A better location for city turf field
To the editor:
The proposed new turf field at Berkshire Community College has stirred up quite a controversy. Supporters champion a new turf field which they claim is better for playing soccer on and helps the community at large. Opponents see a possible carcinogen that could affect the children playing on it, as well as an environmental hazard in a sensitive ecological area.
Artificial turf is comprised of ground-up crumb rubber from tires. You all know the smell of burning rubber, right? That is what the turf field is going to smell like, that is what our kids are going to inhale, and it is ground crumb rubber that is likely to leach into our sensitive wetlands, creating an unnecessary environmental disaster.
In spite of the opposition, the turf field is a go. I am opposed to the turf field, but since it is going ahead, I have one final suggestion. Why not situate the field on former GE property on East Street next to Belanger Park?
Checking the Facebook page for Belanger Park, it appears that Belanger, which is natural grass, has been used for soccer. Putting the turf field on adjacent property would definitely make sense. The adjacent property is a relatively large, unused flat surface that is not in an ecologically sensitive area.
It is a lot more centrally located and will therefore not cause congestion on outer West Street. Plus, there had been a traffic light that GE put in that was taken down, but I believe the underground wiring is still intact, so it would not be a lot of effort to put the traffic light back in to deal with the new traffic to the field.
People coming from Westfield, Northampton or anyplace to the east wouldn't have to travel as far.

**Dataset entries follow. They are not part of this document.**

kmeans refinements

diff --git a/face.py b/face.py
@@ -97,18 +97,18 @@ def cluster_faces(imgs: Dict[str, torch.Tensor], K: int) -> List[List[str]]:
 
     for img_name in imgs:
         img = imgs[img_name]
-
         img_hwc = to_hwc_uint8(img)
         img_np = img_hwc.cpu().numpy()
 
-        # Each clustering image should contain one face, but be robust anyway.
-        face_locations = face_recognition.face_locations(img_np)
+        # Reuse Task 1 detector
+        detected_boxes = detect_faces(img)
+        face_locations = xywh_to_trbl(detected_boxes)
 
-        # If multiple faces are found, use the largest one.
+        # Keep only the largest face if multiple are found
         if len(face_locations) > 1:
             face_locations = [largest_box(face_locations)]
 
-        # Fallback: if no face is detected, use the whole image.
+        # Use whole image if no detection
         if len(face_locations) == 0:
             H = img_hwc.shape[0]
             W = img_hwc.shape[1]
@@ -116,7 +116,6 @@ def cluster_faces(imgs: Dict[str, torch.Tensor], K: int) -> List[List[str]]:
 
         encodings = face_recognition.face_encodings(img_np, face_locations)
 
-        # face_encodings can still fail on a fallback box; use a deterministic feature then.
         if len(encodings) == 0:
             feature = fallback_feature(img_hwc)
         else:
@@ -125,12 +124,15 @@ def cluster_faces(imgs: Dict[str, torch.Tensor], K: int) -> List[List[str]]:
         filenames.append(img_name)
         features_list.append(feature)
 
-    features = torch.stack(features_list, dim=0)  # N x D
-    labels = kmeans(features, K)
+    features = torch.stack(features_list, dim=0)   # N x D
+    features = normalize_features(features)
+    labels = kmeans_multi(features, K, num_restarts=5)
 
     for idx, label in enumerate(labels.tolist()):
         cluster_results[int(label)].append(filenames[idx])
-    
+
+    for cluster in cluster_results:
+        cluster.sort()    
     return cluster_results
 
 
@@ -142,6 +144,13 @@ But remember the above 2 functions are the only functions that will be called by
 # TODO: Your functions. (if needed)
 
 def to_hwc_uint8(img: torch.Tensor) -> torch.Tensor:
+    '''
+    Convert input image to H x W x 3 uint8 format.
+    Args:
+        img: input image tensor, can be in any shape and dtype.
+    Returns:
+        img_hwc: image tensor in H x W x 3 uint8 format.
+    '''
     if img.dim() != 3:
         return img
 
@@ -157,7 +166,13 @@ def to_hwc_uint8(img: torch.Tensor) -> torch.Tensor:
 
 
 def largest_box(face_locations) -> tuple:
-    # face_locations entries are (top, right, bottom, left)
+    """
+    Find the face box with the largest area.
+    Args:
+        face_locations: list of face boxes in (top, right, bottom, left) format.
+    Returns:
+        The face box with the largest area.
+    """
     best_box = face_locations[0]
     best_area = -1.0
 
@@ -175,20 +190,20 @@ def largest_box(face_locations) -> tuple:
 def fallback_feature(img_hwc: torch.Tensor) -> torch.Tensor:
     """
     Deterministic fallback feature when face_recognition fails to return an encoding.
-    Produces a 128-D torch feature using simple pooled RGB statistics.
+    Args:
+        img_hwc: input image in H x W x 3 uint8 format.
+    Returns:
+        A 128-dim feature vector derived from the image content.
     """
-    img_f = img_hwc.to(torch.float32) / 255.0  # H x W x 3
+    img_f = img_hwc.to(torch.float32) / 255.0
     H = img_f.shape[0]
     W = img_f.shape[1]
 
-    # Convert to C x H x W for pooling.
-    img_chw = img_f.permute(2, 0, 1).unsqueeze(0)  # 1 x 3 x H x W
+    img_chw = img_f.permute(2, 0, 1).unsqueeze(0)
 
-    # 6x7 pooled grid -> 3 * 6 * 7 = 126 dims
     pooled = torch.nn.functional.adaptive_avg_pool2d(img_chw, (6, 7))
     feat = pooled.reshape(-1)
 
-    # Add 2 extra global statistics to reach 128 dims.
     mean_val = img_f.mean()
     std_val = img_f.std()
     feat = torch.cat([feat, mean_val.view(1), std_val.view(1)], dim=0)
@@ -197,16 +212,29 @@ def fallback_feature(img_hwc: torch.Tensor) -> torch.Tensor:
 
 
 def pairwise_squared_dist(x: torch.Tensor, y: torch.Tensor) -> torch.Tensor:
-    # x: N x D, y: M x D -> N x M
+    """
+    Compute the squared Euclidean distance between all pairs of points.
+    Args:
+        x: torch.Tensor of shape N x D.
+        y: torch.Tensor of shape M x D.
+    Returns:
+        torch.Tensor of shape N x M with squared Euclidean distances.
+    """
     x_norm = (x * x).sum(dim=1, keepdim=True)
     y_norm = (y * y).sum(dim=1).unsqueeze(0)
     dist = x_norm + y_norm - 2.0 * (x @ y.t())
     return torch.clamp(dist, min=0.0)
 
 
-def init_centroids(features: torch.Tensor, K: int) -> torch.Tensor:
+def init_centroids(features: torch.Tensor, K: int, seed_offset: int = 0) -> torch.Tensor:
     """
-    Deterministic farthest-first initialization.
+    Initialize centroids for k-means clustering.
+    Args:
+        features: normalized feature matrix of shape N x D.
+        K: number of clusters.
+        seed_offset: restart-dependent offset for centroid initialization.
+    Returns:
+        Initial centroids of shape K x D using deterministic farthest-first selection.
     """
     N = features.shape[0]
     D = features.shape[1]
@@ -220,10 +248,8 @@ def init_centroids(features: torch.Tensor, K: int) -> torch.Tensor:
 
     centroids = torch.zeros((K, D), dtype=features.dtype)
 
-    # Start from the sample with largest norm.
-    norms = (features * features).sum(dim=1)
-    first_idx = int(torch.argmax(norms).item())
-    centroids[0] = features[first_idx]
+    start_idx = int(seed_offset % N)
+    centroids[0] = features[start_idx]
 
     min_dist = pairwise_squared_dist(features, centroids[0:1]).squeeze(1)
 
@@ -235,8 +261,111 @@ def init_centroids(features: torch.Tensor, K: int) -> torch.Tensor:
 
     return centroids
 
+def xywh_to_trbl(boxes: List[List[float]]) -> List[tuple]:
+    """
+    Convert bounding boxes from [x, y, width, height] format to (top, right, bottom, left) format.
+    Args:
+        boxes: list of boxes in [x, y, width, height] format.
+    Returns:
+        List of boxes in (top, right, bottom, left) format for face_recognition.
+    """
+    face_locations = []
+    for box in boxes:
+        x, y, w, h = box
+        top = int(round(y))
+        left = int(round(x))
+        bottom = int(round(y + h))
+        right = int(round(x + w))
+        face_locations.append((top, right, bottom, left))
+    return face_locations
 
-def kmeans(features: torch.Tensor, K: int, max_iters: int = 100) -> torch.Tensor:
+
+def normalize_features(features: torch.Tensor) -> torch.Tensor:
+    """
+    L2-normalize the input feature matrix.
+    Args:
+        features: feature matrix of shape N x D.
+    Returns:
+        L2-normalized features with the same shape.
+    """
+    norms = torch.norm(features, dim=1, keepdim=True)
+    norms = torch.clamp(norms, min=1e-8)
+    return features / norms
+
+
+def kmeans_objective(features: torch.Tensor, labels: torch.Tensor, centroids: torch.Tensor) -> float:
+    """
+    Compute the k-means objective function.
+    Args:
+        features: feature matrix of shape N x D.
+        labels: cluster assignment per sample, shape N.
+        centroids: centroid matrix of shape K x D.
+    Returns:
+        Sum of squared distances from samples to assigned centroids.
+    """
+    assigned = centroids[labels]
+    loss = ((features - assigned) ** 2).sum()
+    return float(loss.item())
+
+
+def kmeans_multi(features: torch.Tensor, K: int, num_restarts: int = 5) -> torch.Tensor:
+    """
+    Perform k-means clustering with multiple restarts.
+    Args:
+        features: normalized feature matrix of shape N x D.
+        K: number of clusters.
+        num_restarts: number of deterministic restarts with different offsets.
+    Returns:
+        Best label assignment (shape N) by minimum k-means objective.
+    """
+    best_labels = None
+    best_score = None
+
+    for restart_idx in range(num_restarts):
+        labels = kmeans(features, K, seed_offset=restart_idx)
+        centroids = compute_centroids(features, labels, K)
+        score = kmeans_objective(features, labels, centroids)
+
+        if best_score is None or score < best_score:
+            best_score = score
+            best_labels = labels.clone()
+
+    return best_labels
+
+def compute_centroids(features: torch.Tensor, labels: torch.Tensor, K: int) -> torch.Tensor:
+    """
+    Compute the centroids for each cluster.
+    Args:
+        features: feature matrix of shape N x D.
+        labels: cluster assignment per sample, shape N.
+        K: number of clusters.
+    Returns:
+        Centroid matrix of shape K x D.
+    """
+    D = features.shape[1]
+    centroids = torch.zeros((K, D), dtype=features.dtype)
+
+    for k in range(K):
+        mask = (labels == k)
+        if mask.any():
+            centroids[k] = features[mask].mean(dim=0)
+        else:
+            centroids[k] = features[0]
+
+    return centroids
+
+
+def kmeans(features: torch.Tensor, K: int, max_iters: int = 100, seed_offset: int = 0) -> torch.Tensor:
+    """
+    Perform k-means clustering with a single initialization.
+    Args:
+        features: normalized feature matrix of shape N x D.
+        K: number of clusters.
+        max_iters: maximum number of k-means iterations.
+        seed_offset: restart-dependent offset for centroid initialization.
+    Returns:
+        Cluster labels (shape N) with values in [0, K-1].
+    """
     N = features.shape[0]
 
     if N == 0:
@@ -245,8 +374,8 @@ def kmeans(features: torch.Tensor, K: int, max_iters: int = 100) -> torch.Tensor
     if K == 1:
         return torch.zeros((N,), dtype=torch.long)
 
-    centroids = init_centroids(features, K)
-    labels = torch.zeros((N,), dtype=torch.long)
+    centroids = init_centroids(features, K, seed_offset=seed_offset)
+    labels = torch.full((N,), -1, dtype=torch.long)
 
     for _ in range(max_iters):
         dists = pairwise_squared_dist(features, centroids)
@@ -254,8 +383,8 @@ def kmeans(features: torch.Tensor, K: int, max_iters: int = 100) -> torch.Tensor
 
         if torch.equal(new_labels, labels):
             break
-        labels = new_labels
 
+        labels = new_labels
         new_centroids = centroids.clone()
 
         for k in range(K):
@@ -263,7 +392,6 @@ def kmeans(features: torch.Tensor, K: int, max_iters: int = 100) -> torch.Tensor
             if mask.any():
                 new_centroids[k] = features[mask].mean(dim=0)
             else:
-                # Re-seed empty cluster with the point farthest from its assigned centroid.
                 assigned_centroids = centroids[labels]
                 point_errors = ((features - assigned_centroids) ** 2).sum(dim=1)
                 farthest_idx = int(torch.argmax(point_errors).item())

If you're going west on Route 9, the GE location is a good 10 minutes closer than BCC. Any time saved is huge when traveling a long distance.
For those of you who would like the artificial turf, I would like for you to have it, but please, not at BCC. If turf field supporters would agree to this location change, I think we would all be happy, and this is what is most important.
David Grossman-Ponemon, Pittsfield